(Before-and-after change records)
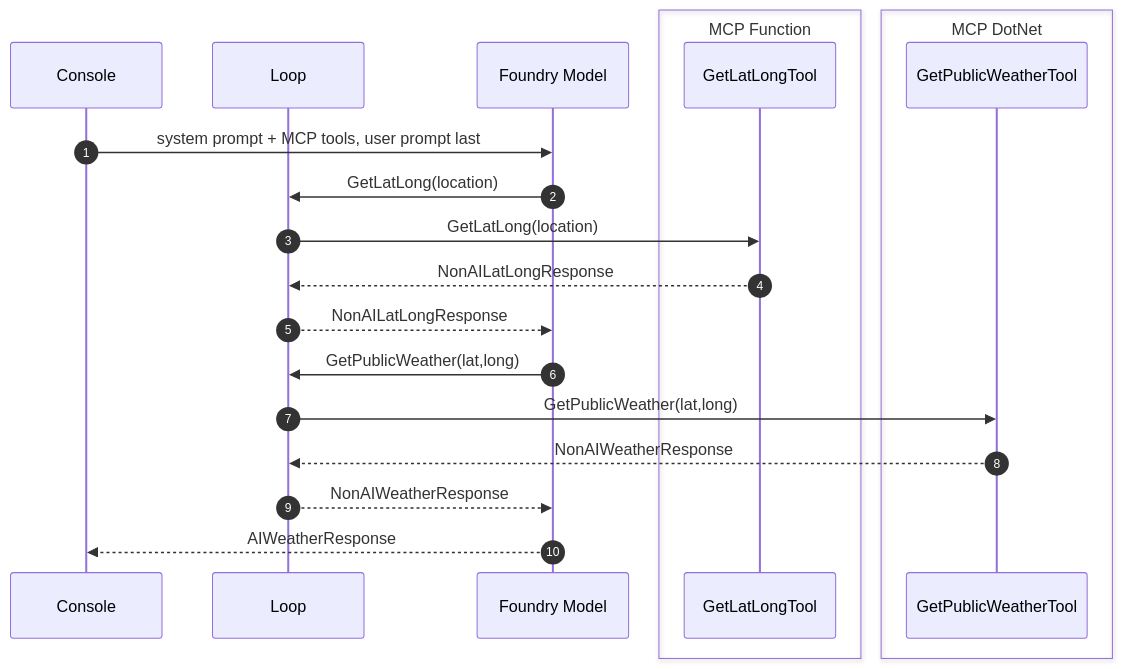
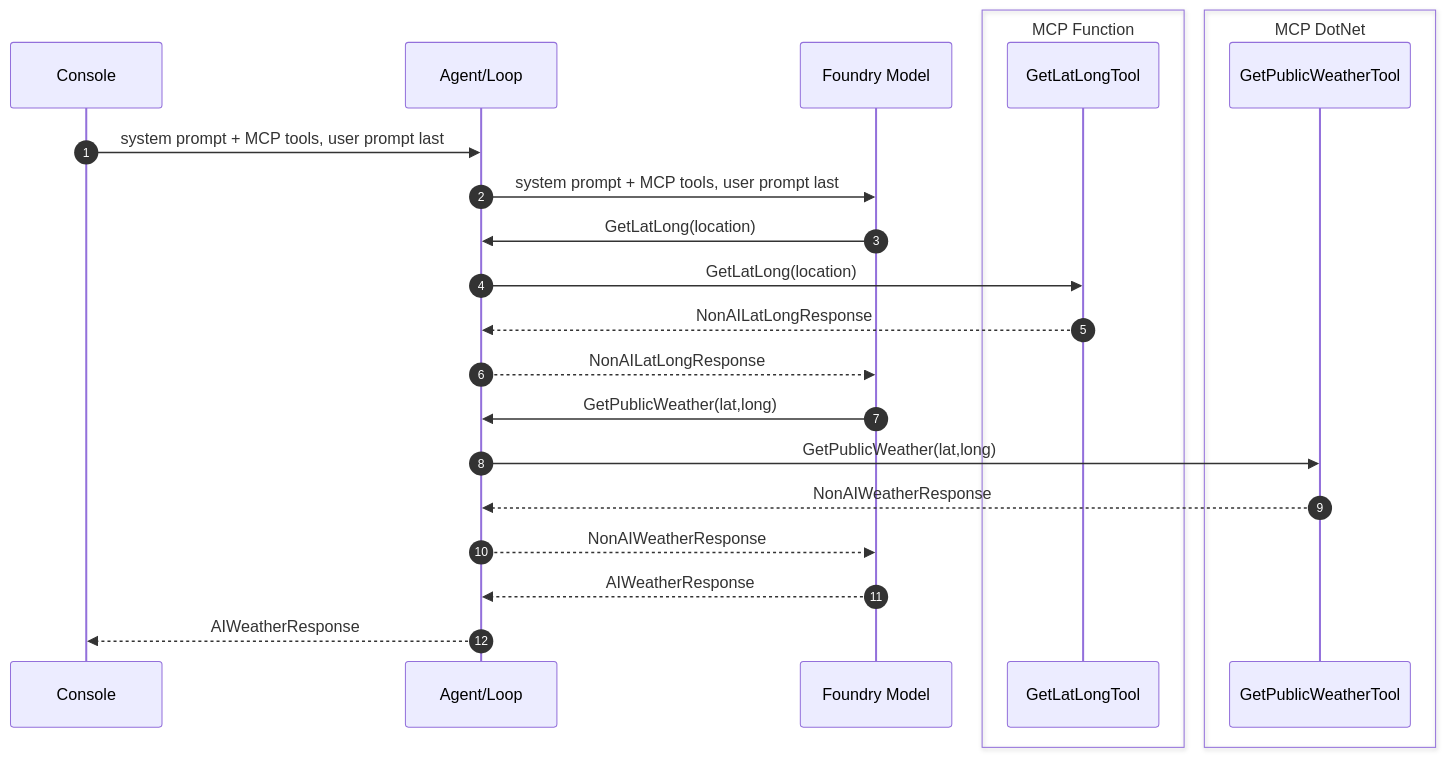
Diagram 33 of 33 in docs/4-demystifying-foundry-agents-mcp/demystifying-foundry-agents-mcp.md (dustinkorzaan/weather-1116), drawn with Mermaid before and after one commit.

Commit message:
Route V4 looping diagram through Agent/Loop like V3
Console hands off to Agent/Loop, which owns model turns and MCP tool
calls, with the final answer returned on the same path.

````diff
--- a/docs/4-demystifying-foundry-agents-mcp/demystifying-foundry-agents-mcp.md
+++ b/docs/4-demystifying-foundry-agents-mcp/demystifying-foundry-agents-mcp.md
@@ -675,24 +675,26 @@
 ```mermaid
 sequenceDiagram
     autonumber
     participant Console
-    participant AppLoop as Loop
+    participant AppLoop as Agent/Loop
     participant Model as Foundry Model
     box MCP Function
         participant GetLatLongTool
     end
     box MCP DotNet
         participant GetPublicWeatherTool
     end
 
-    Console->>Model: system prompt + MCP tools, user prompt last
+    Console->>AppLoop: system prompt + MCP tools, user prompt last
+    AppLoop->>Model: system prompt + MCP tools, user prompt last
     Model->>AppLoop: GetLatLong(location)
     AppLoop->>GetLatLongTool: GetLatLong(location)
     GetLatLongTool-->>AppLoop: NonAILatLongResponse
     AppLoop-->>Model: NonAILatLongResponse
     Model->>AppLoop: GetPublicWeather(lat,long)
     AppLoop->>GetPublicWeatherTool: GetPublicWeather(lat,long)
     GetPublicWeatherTool-->>AppLoop: NonAIWeatherResponse
     AppLoop-->>Model: NonAIWeatherResponse
-    Model-->>Console: AIWeatherResponse
+    Model-->>AppLoop: AIWeatherResponse
+    AppLoop-->>Console: AIWeatherResponse
 ```
````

# Work order
Filter the data above down to lines with the word "NonAIWeatherResponse", and copy them.

# Answer area
     GetPublicWeatherTool-->>AppLoop: NonAIWeatherResponse
     AppLoop-->>Model: NonAIWeatherResponse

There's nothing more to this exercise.